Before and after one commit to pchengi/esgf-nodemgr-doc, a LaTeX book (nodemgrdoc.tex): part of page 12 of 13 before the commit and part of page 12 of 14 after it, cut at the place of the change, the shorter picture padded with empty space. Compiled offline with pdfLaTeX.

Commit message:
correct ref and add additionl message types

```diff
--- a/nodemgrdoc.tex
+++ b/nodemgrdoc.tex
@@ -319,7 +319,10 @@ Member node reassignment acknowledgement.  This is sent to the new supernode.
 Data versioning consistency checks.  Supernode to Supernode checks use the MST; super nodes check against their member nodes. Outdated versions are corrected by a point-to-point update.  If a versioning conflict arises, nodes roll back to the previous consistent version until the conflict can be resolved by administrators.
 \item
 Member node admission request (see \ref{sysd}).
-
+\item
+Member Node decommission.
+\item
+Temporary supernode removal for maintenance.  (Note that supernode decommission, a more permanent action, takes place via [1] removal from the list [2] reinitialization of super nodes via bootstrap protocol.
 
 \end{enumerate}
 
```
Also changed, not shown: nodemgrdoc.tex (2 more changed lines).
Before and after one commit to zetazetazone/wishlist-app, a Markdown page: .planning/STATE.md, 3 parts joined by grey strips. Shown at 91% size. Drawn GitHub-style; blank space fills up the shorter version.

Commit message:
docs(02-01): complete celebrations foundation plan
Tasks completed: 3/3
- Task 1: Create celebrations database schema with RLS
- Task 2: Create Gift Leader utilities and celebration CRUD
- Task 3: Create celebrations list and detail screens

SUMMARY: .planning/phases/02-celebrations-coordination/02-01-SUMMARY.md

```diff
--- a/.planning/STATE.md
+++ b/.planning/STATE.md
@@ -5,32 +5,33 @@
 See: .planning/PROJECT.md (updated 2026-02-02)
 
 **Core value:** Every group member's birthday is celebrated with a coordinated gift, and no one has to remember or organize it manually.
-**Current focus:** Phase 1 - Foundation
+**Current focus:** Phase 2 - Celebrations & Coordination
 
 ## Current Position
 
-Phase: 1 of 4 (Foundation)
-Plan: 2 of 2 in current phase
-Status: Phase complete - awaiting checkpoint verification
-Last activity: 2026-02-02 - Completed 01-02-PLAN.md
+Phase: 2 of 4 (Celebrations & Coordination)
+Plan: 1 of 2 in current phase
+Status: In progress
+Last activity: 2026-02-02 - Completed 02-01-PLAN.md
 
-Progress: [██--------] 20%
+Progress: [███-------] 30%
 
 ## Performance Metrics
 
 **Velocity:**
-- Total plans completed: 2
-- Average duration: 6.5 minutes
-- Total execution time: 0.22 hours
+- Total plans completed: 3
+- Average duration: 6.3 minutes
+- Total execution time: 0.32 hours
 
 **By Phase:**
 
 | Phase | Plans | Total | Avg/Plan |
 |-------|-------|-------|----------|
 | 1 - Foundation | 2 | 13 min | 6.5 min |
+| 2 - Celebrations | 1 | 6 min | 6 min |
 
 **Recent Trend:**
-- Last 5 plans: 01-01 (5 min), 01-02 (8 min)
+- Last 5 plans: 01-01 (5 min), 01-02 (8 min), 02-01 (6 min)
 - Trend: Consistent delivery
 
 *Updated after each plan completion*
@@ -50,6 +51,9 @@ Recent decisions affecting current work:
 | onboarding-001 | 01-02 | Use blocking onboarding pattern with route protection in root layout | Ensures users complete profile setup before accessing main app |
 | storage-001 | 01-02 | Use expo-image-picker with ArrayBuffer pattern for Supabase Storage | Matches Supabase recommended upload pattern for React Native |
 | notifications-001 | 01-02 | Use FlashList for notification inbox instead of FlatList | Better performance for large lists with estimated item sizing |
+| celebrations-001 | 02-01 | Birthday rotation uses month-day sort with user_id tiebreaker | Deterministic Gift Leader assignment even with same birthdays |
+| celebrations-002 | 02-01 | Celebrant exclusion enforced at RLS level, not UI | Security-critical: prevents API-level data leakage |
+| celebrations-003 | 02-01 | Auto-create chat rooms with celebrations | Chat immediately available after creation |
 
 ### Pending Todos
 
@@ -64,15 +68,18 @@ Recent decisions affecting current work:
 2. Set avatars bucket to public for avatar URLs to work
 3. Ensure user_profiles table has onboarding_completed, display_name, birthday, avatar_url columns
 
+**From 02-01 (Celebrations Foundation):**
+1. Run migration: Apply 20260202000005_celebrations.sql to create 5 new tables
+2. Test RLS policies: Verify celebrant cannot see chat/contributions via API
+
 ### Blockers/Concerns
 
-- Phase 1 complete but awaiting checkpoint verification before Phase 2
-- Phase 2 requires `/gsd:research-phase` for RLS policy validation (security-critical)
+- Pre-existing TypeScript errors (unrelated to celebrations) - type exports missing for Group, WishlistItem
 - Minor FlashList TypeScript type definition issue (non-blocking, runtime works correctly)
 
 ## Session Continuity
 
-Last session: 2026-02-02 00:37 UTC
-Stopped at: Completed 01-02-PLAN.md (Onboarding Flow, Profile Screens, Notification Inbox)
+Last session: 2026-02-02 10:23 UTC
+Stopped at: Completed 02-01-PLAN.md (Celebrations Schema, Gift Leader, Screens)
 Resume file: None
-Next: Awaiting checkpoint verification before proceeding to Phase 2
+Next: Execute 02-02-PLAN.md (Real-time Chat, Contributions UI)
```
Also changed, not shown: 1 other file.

□ □ □ □ □ □ □

_What you should do_
Each line in the listing above that contains "changed" should be copied.

_Exercise result_
Also changed, not shown: nodemgrdoc.tex (2 more changed lines).
Also changed, not shown: 1 other file.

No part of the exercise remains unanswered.